This valve, called the Intensifier, is compact enough to be stored on any drilling or production rig, avoiding the wait for any specialized equipment to be shipped to a leak site, and its installation is quick and reliable. There should not be a need to conduct extensive environmental cleanups that result in the expense of drilling kill wells and subsequently drilling another production well. This valve technology is designed to change an uncontrolled risk to a finite, calculable and reasonably priced risk, providing higher coverage at lower cost.
FIGURE 1. This patent drawing shows perspective and a cross section of the valve. (Source: Drill Right Technology)
How it works
The Intensifier has only one moving part that is not connected to any other part of the valve. The valve’s simplicity of design affords a high level of reliability in performance and maintenance. The valve leverages the use of ambient water pressure to close and reopen the valve, and it has no practicable limit to the depth at which it can operate. For shallow-water sites, accumulators can be used to provide the needed force to operate the valve to close the well or reopen it.
Analysis shows how water pressure exerts force onto the sidewall of the chamber that contains the valve’s piston, which can freely move within its housing despite the external ambient water forces.

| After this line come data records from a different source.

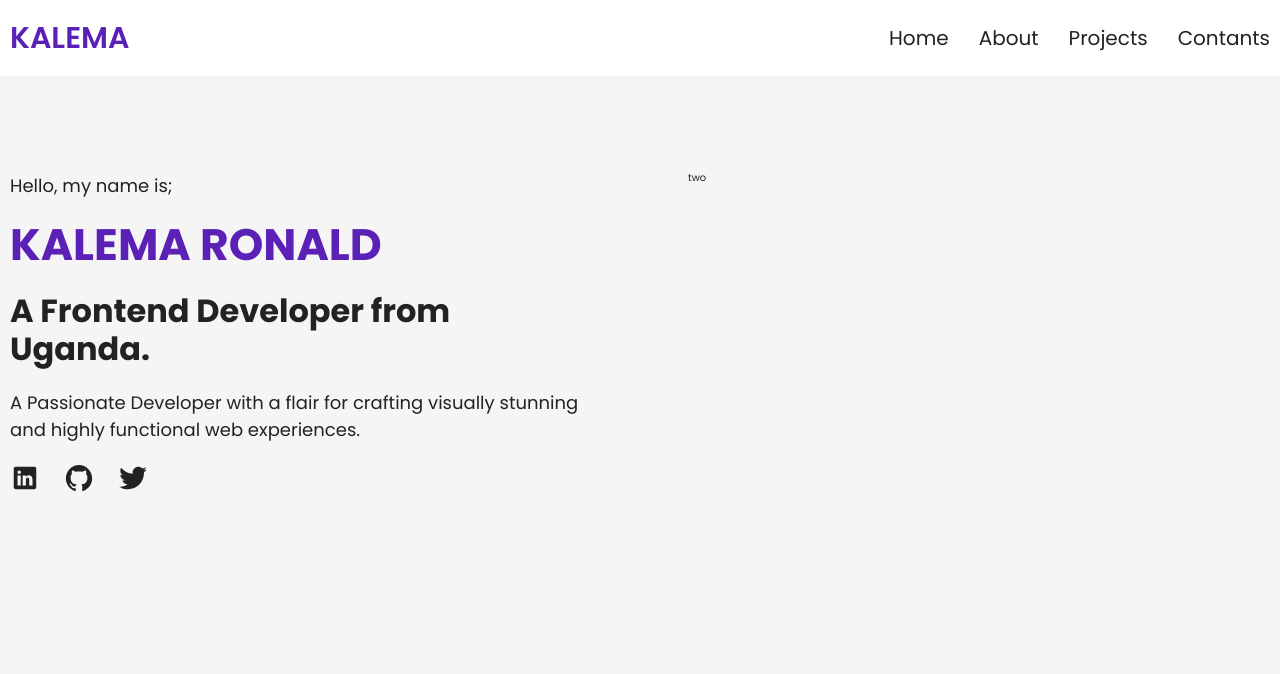
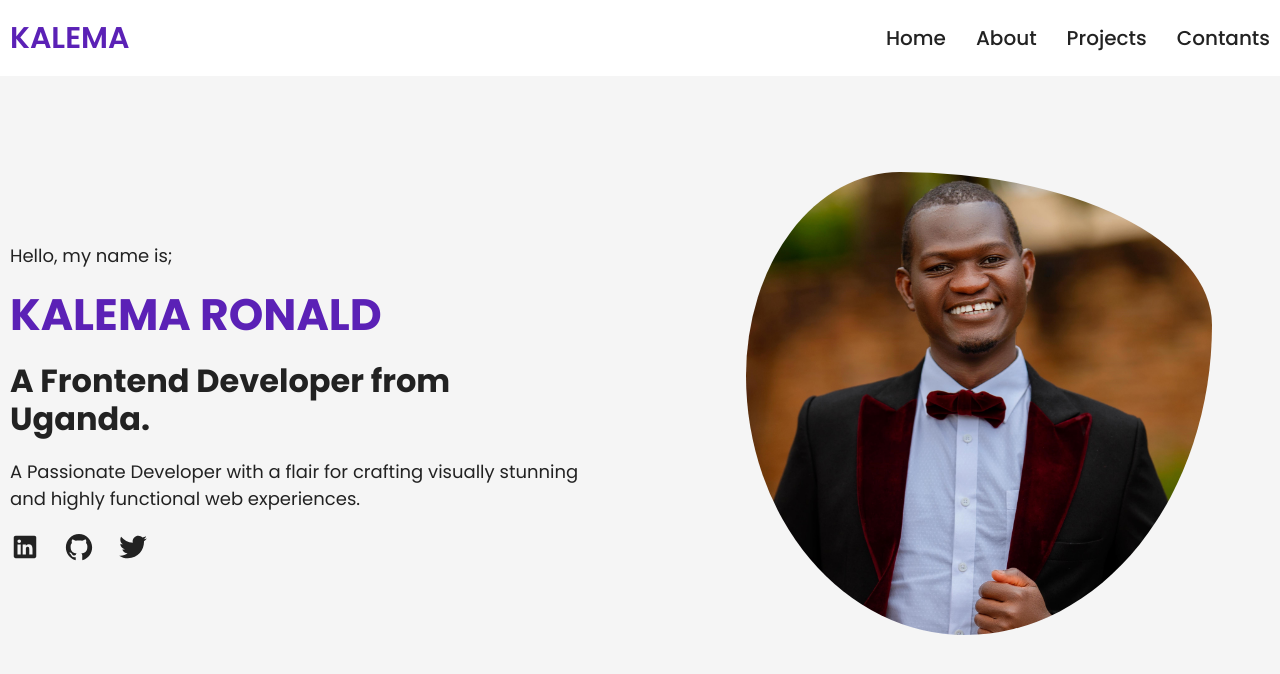
Before and after one commit to kalema1/myPortfolio, a React (Vite) app: page / in a window 1280 px wide. Shown: the top 674 px of the page. Built offline with nearby package versions, Linux system fonts and the light colour scheme.

Commit message:
feat(update Hero component): add hero image
- added image for hero section.
- added styles for the hero image.
- updated styles for the navbar links

```diff
--- a/src/Hero.jsx
+++ b/src/Hero.jsx
@@ -3,7 +3,7 @@ export default function Hero() {
   return (
     <section className="hero-section">
       <div className="container">
-        <div className="grid grid--col-2">
+        <div className="grid grid--col-2 grid-align-center">
           <div>
             <p className="paragraph">Hello, my name is;</p>
             <h1 className="heading-primary">KALEMA RONALD</h1>
@@ -16,7 +16,9 @@ export default function Hero() {
             </p>
             <Social />
           </div>
-          <div>two</div>
+          <div>
+            <img src="picha.jpg" alt="kalema" className="hero-img" />
+          </div>
         </div>
       </div>
     </section>
--- a/src/index.css
+++ b/src/index.css
@@ -48,6 +48,10 @@ html {
   margin-bottom: 2rem;
 }
 
+.grid-align-center {
+  align-items: center;
+}
+
 /**************************************************************************************/
 /****HEADER SECTION***************/
 /**************************************************************************************/
@@ -88,6 +92,7 @@ html {
 }
 .nav-list-item {
   background-color: inherit;
+  font-weight: 500;
 }
 
 a {
@@ -128,3 +133,10 @@ a:hover {
   fill: var(--color-2);
   transform: scale(1.3);
 }
+
+.hero-img {
+  width: 80%;
+  display: block;
+  margin: 0 auto;
+  border-radius: 33% 67% 53% 47% / 44% 33% 67% 56%;
+}
```
Also changed, not shown: public/picha.jpg (added).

The resistance to the ambient water force allows the piston to move to close and reopen the leaking well. The valve is scalable to operate at any depth and overcome wellhead pressures.
The Intensifier is shown in perspective and cross section in patent drawings in Figure 1. A valve capable of closing a leak at about 1,524 m (5,000 ft) of water would be about 48 in. wide and about 84 in. tall, weighing between 6 and 8 tons.

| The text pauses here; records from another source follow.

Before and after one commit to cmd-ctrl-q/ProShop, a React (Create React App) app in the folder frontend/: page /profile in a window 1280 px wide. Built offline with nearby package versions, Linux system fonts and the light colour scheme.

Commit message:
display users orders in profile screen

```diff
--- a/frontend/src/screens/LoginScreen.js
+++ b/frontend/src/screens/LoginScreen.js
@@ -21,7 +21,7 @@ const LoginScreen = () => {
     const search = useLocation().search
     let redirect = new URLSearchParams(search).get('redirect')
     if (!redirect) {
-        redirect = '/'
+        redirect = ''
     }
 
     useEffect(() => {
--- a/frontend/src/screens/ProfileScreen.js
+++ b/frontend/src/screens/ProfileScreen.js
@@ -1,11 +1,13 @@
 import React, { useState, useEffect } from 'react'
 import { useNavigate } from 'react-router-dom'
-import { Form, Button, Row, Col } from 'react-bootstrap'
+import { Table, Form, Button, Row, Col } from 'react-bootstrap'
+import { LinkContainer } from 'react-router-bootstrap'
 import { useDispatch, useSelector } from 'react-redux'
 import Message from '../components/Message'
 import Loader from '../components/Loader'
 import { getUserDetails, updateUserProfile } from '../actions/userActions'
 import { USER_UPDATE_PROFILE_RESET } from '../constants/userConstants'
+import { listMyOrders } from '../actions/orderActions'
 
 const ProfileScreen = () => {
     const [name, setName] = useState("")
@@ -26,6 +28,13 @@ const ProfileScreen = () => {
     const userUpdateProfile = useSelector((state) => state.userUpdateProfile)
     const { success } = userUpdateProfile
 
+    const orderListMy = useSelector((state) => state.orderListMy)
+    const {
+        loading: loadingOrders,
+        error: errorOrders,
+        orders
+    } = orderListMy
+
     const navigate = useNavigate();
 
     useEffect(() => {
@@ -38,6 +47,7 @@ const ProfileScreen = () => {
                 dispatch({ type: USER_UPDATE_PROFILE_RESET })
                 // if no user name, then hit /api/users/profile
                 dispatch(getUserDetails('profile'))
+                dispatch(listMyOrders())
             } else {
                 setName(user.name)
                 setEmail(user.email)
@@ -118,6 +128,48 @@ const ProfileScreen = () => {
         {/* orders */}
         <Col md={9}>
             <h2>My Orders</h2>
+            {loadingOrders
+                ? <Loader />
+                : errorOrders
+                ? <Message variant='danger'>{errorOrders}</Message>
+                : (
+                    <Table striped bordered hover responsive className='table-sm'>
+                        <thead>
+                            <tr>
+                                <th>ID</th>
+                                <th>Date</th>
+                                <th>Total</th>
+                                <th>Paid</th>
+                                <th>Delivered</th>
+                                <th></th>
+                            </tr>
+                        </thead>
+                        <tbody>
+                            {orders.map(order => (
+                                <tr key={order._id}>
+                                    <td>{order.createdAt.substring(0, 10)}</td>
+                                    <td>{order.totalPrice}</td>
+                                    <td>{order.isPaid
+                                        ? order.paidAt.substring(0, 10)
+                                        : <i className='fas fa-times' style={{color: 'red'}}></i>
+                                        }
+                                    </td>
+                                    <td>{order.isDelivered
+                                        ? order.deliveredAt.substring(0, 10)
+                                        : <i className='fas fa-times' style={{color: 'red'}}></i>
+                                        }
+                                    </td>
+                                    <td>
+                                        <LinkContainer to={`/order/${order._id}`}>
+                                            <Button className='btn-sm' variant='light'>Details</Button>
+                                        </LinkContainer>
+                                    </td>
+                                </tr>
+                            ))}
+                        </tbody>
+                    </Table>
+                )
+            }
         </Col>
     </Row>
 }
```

FIGURE 2. The Intensifier valve can be used in a variety of applications. Shown here, from left to right, are emergency response/well recovery and well capping for future production, positioned in tandem with BOP for production and as a production BOP. (Source: Drill Right Technology)
The upper portion (10) of the valve defines the sealed chamber (12), which contains a movable piston (14). The arm (16) of the piston is movable within the engagement cylinder (18). The cylinder defines vent openings (20) that are positioned symmetrically around the cylinder.
The engagement cylinder is lowered over the leaking riser. Additional weight is required to place the valve properly. The leaking oil or gas flows through the engagement cylinder and out the vents, providing stability for the engagement of the valve to the riser. The engagement cylinder at this point may be optionally secured to the riser.
In operation, a valve (22) on top of the cylinder is opened to permit either pressurized ambient water or pressurized fluid from an accumulator into the portion of the sealed chamber above the piston head (26). The pressurized fluid exerts a force onto the head of the piston, causing the arm to move downward within the cylinder, thus closing the vents and shutting off the flow of oil or gas through the Intensifier valve. A dashed line below the vents illustrates the closed position of the piston.
The valve can be reopened simply by opening a valve (30) on the upper portion of the valve and leaving the valve on the top of the Intensifier open. The pressurized fluid that enters the lower portion (28) of the chamber and the pressure of the oil or gas on the bottom of the arm (16) will move the piston upward to unblock the vents and permit the oil or gas in the well to recommence flowing through the vents.
Subsequent opening and closing of the vents can be achieved using accumulators. For example, to reclose the valve, an accumulator can be attached to the upper valve and activated while the lower valve (30) is open. To close the intensifier again, an accumulator can be attached and activated through the lower valve while the upper valve is open.
Extremely high forces can be generated by this valve. For example, a 25-in. diameter head on the piston in about 1,524 m of water will exert more than 1.1 MMlb of downward force on the piston. With a 9-in. diameter arm, a closure force in excess of 17,000 psi can be exerted against the wellhead pressure. By varying the dimensions of the valve, whatever force may be necessary to close a well can be generated.
The valve technology not only offers financial benefits by avoiding disasters but also can provide savings in E&P within the oil and gas fields of the world.
U.S. Interior Secretary Deb Haaland said oil and gas production “will continue well into the future” but said the administration wants “to make sure American taxpayers are getting a good return on their investment.”
Harvard researcher explores the linear progression of oil intensity and GDP.
The Pliocene-aged subsalt Praline discovery was developed as a tieback to the Talos Energy-operated Pompano platform.